  • Document outline: headings,
  • Forms: fieldsets, labels, etc.
  • Regions: navigation, article, footer, ...
  • Tables, figures
  • embedded content: images, video, ...

HTML Elements

HTML is not a general-purpose user-interface language, so developers often customize behaviour with javascript. Be careful what elements you use.

  • <div> means nothing
  • <span> means nothing
  • <button> - pressing it makes something happen.
  • <a href> - hyperlinks direct you somewhere else.

Button vs. Link. We'll run into that a lot.

Human-readable semantics

Some attributes often contain rich semantics, but are really only useful to a human audience: developers!

  • class attribute
  • data-* attributes
  • ng-* attributes
  • Others?

None are understood by screen-readers.

<div class="button"> is not a button.
Use <button> instead.

Semantics for screen-readers

We want machine-readable semantics

  • HTML Elements: headings, tables, forms, ...
  • HTML attributes: disabled, required, checked, ...
  • aria-* attributes
  • SVG, MathML.

Web Accessibility
Reading List


A community-reviewed set of tutorials, recipes, and tips, aimed at those learning web accessibility. If you only read one thing from my reading list, make it this website.

In fact, you might do better perusing their resources list ;-)

Using Personas

Dive Into Accessibility

A short open-source book which gives a great introduction to thinking about accessibility, along with techiniques.

Particularly useful for introducing personas when considering accessibility. For every technique, it has a discussion of who benefits, and how.
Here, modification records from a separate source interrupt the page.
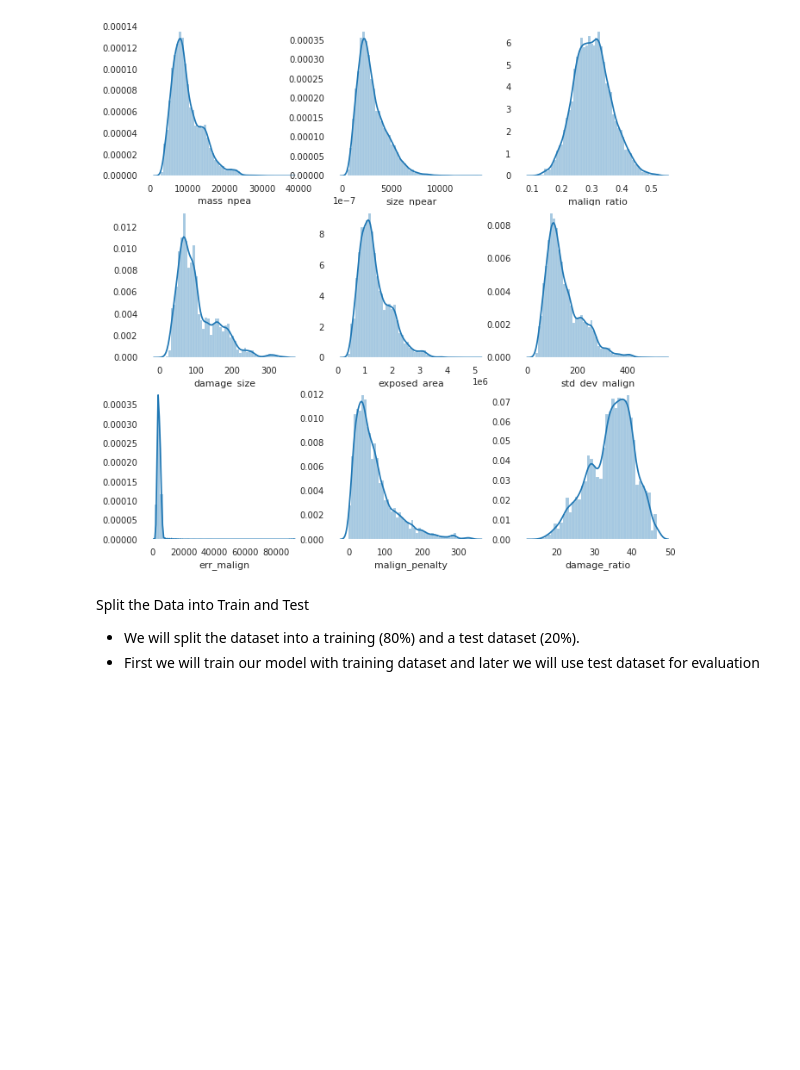
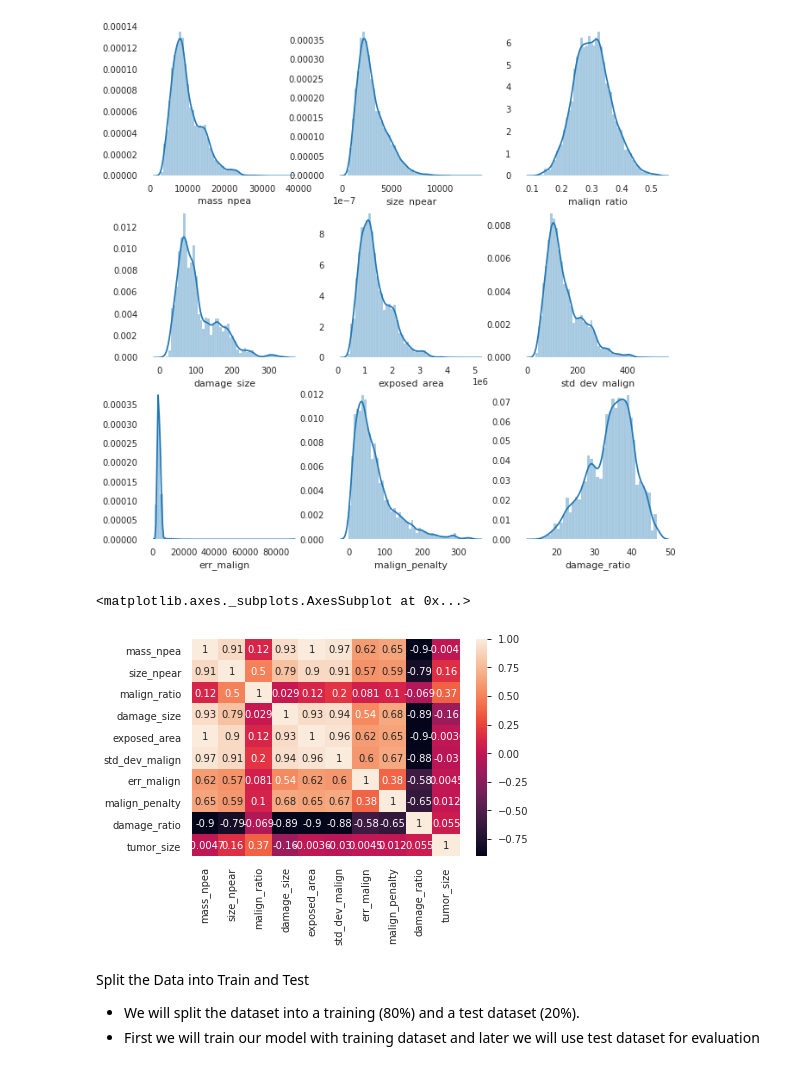
Before and after one commit to DsStudentSid/DL-Assignments, a Jupyter notebook: Melanoma_Tumor_Size.ipynb, the cells around one changed output. Saved outputs shown, nothing was run; the diff lists cells and outputs as text; code cells hidden in the pictures; blank space fills up the shorter version.

```diff
--- a/Melanoma_Tumor_Size.ipynb
+++ b/Melanoma_Tumor_Size.ipynb
@@ -171,3 +157,5 @@ df_melanoma.corr()
+# %%
+corr = df_melanoma.corr()
 # %%
 df_melanoma.describe()
 # %% [output]
@@ -209,3 +197,8 @@ sns.distplot(df_melanoma.damage_ratio)
 # %% [output]
 <matplotlib.axes._subplots.AxesSubplot at 0x...>
 [figure]
+# %%
+sns.heatmap(corr, annot=True)
+# %% [output]
+<matplotlib.axes._subplots.AxesSubplot at 0x...>
+[figure, added]
```
Also changed, not shown: parts of 2 cells of this notebook.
It's starting to look a little dated (19-inch is a large monitor!), and a few techniques have changed, but few books match this one as an introduction to the topic.

Misc. Reading List

Any Questions?

The End